We may be a bit older than the average Burner, but there’s no reason we can’t enjoy it just as much as everyone else.  As many of us learned in the scouts, Be Prepared!

Preparing Your RV for the Playa

This entry is for those of you planning to bring an RV or trailer to Burning Man.  Whether it’s your own vehicle or a rental, you’ll want to protect it as best you can from the punishment of a week on the playa.  There may be little you can do to guard the outside of the RV (although there are RV covers, which aren’t particularly useful unless you don’t plan to go in and out of the unit), but you can do quite a bit to keep the playa dust out of the interior and protect the most vulnerable gear.

We cover all of the upholstered furniture with Press ‘n’ Seal plastic wrap, then cover the plastic wrap with old blankets and sheets.  We roll up all the pleated shades, cover them with Press ‘n’ Seal, and tuck the shades away using duct tape.  Then we replace the real curtains with paper shades that we buy from Home Depot or similar stores.

We seal all the windows with painter’s tape (the blue stuff) and seal off vents that won’t be used (not the air conditioning – you’ll need that to be operable in the heat of the day when you’re trying to rest.  You probably won’t have any need for the heater vents, however, so cover those.).  We cover the floor with a layer of heavy plastic that we cut to fit the various areas of the interior (it’s like making a large jigsaw puzzle).  When we put the plastic in place, we hold it down with heavy-duty staples.  We then cover the plastic with carpet samples, which we get for free from local carpet dealers.

Once at the burn, we always take our shoes off before entering the RV.  You’ll never keep the interior pristine at the burn, but every little improvement helps you during cleanup.

We cover the front of our RV with a portion of our RV cover.  This protects the engine from all the dust and helps avoid problems re-starting your engine.  If you have a separate truck and trailer, you’ll want to cover the truck’s hood in a similar fashion.

In case you want to leave your windows operable, remember to close them when you head out to the playa.  Dust storms can come up suddenly and you might just find your entire interior coated with playa dust – not a pretty sight.
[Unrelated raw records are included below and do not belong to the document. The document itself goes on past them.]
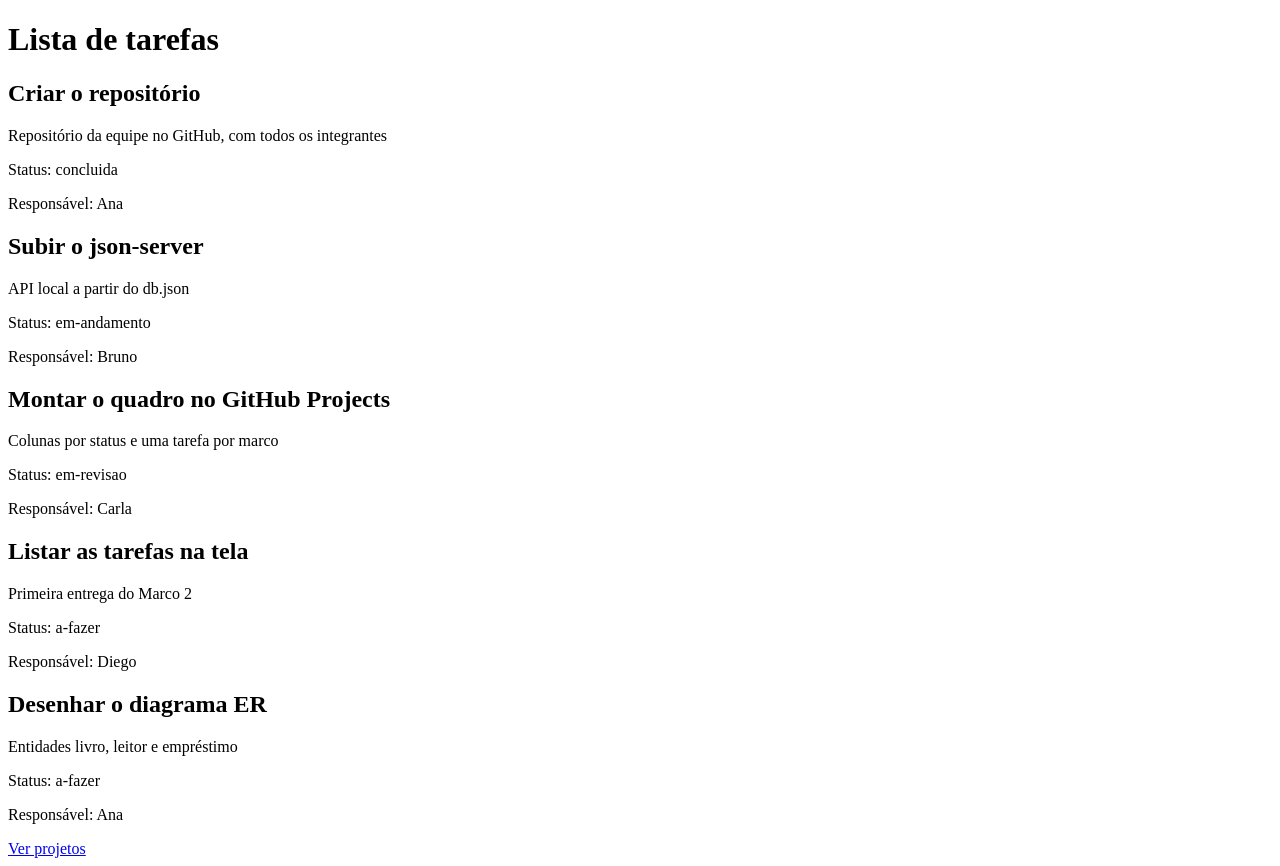
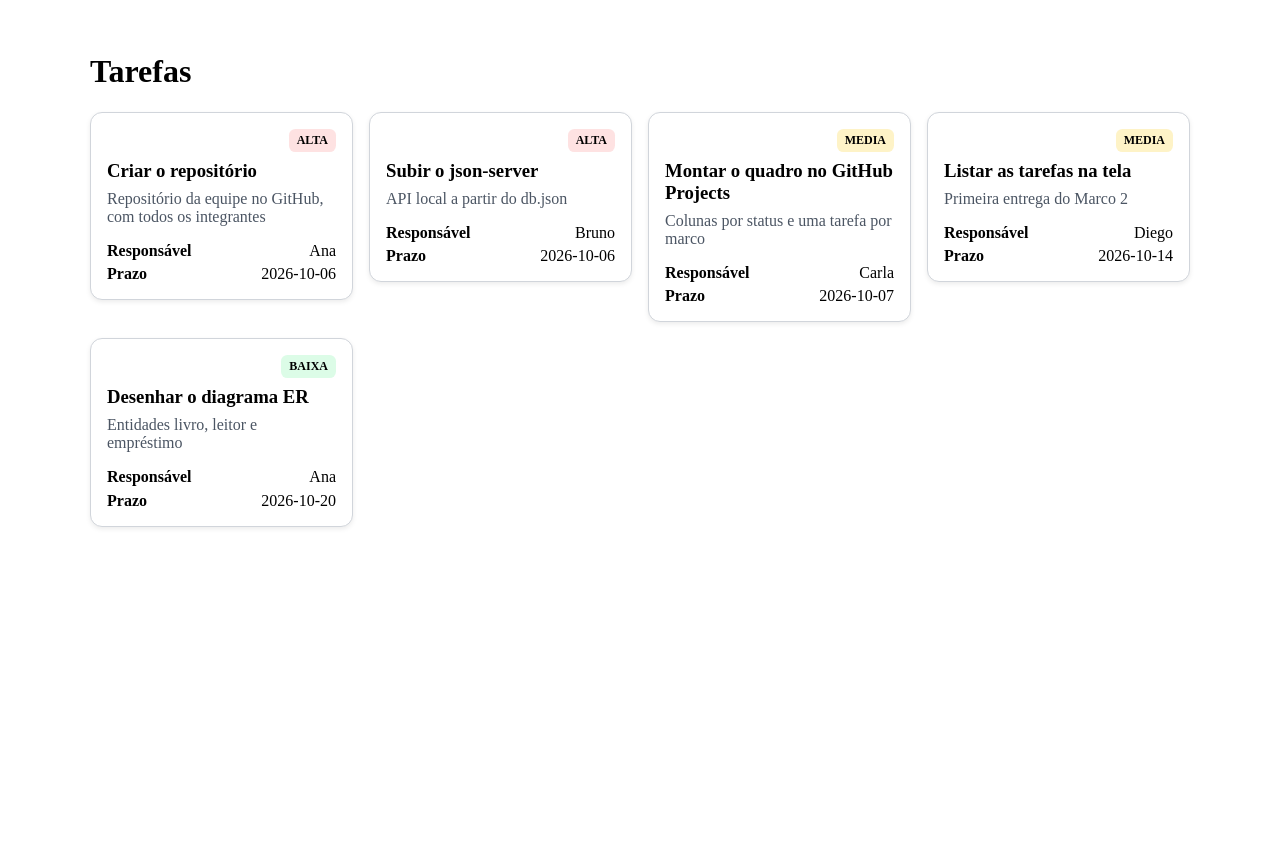
Before and after one commit to NikoTso/Zenith-Svelte, a SvelteKit app: page / in a window 1280 px wide. After the commit the page ends 800 px from the top, so only its background shows below. Built offline with nearby package versions, Linux system fonts and the light colour scheme; data requests are answered from the project's data file.

Commit message:
Add files via upload

```diff
--- a/src/routes/+page.svelte
+++ b/src/routes/+page.svelte
@@ -1,24 +1,65 @@
+
 <script lang="ts">
   import { onMount } from 'svelte'
+  import TarefaCard from '#lib/components/TarefaCard.svelte'
+  import { listarTarefas } from '../api'
   import type { Tarefa } from '../tipos'
 
   let tarefas: Tarefa[] = $state([])
+  let carregando = $state(true)
+  let erro = $state('')
 
   onMount(async () => {
-    const resposta = await fetch('http://localhost:3000/tarefas')
-    tarefas = await resposta.json()
+    try {
+      tarefas = await listarTarefas()
+    } catch (error) {
+      console.error('Erro ao carregar tarefas:', error)
+      erro = 'Não foi possível carregar as tarefas.'
+    } finally {
+      carregando = false
+    }
   })
 </script>
 
-<h1>Lista de tarefas</h1>
+<svelte:head>
+  <title>Tarefas - Zenith</title>
+</svelte:head>
 
-{#each tarefas as tarefa (tarefa.id)}
-  <article>
-    <h2>{tarefa.titulo}</h2>
-    <p>{tarefa.descricao}</p>
-    <p>Status: {tarefa.status}</p>
-    <p>Responsável: {tarefa.responsavel}</p>
-  </article>
-{/each}
+<main>
+  <h1>Tarefas</h1>
 
-<a href="/projetos">Ver projetos</a>
+  {#if carregando}
+    <p>Carregando tarefas...</p>
+  {:else if erro}
+    <p role="alert">{erro}</p>
+  {:else if tarefas.length === 0}
+    <p>Nenhuma tarefa cadastrada.</p>
+  {:else}
+    <section class="grid">
+      {#each tarefas as tarefa (tarefa.id)}
+        <a href={`/tarefas/${tarefa.id}`} class="card-link">
+          <TarefaCard {tarefa} />
+        </a>
+      {/each}
+    </section>
+  {/if}
+</main>
+
+<style>
+  main {
+    max-width: 1100px;
+    margin: 0 auto;
+    padding: 1.5rem 1rem;
+  }
+
+  .grid {
+    display: grid;
+    grid-template-columns: repeat(auto-fill, minmax(260px, 1fr));
+    gap: 1rem;
+  }
+
+  .card-link {
+    color: inherit;
+    text-decoration: none;
+  }
+</style>
```
Also changed, not shown: src/routes/projetos/+page.svelte (+17 -5 lines).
And here’s one final warning:  even with all the effort you put into protecting your camper/RV, playa dust will make its way into crevices and corners.  There’s simply no way to block it all.  Besides, a little playa dust is a badge of honor for burners.